*** Begin section ***

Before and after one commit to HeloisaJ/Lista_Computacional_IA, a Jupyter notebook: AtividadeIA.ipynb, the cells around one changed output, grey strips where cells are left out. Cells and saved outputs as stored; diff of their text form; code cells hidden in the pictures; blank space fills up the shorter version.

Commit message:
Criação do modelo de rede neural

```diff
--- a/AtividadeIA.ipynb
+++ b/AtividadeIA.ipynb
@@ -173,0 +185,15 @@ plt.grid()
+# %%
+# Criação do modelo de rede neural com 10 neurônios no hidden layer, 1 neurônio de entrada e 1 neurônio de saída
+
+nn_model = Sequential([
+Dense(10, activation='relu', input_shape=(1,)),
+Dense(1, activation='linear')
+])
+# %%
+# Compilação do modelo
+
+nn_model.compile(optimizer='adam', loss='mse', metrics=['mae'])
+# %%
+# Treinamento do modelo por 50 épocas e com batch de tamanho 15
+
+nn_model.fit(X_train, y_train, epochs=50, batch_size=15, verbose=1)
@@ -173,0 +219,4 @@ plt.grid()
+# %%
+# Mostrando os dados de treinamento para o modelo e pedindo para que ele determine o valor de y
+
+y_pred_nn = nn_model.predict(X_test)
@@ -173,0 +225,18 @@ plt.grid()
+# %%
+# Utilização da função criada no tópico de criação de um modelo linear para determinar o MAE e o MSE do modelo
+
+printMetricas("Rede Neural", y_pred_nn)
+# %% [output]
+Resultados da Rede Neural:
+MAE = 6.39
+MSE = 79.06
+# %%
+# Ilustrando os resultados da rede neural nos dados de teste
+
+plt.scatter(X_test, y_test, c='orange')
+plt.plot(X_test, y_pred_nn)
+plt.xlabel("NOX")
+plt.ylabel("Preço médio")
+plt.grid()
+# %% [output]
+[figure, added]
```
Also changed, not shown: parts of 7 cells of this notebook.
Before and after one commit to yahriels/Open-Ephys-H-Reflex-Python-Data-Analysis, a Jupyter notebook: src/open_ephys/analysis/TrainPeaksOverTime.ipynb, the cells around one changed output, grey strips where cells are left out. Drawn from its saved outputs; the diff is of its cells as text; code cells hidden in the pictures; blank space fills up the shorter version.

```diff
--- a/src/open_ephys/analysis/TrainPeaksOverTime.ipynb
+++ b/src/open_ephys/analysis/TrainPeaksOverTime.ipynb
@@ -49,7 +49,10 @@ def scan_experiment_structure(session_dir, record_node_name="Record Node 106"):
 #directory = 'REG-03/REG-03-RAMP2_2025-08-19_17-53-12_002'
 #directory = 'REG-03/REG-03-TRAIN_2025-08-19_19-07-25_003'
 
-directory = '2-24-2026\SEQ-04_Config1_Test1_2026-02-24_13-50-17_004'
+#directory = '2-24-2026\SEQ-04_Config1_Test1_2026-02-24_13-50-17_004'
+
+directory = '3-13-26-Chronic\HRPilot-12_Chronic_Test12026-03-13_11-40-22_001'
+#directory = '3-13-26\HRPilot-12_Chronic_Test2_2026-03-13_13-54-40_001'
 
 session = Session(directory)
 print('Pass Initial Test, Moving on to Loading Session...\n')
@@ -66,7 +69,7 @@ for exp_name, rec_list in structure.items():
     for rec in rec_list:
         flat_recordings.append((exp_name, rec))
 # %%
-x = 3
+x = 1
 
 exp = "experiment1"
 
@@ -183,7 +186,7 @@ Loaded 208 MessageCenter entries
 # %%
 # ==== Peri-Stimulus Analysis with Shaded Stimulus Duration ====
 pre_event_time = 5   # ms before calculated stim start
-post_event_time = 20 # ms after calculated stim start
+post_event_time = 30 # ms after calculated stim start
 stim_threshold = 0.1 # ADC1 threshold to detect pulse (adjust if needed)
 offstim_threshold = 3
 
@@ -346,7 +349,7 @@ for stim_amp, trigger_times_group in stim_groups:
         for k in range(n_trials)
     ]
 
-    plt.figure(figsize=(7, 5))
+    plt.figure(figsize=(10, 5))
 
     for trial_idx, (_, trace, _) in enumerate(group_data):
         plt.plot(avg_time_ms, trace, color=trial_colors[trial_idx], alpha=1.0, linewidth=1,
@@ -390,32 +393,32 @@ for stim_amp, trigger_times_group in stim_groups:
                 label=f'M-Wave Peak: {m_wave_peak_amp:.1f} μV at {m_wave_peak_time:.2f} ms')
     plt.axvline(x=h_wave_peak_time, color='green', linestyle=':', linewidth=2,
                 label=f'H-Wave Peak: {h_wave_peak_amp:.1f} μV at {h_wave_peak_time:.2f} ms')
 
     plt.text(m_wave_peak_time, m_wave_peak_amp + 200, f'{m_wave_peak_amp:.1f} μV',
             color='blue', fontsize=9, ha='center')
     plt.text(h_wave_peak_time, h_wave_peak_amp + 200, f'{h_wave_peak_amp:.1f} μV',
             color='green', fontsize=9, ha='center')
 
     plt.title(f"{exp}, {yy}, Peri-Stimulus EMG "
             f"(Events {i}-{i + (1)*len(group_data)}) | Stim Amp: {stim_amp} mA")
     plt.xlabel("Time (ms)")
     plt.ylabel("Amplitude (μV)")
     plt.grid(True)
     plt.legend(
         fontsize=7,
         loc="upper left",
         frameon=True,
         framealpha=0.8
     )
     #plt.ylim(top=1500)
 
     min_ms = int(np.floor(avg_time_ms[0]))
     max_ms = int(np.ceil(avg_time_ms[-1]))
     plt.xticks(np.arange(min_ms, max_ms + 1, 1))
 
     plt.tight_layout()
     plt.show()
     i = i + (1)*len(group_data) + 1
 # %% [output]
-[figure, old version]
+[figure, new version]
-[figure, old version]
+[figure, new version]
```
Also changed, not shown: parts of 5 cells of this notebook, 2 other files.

*** End section ***

### WHAT TO WORK ON
Identify each line in the records above containing the word "modelo"; copy those lines.

### YOUR SOLUTION
Criação do modelo de rede neural
+# Criação do modelo de rede neural com 10 neurônios no hidden layer, 1 neurônio de entrada e 1 neurônio de saída
+# Compilação do modelo
+# Treinamento do modelo por 50 épocas e com batch de tamanho 15
+# Mostrando os dados de treinamento para o modelo e pedindo para que ele determine o valor de y
+# Utilização da função criada no tópico de criação de um modelo linear para determinar o MAE e o MSE do modelo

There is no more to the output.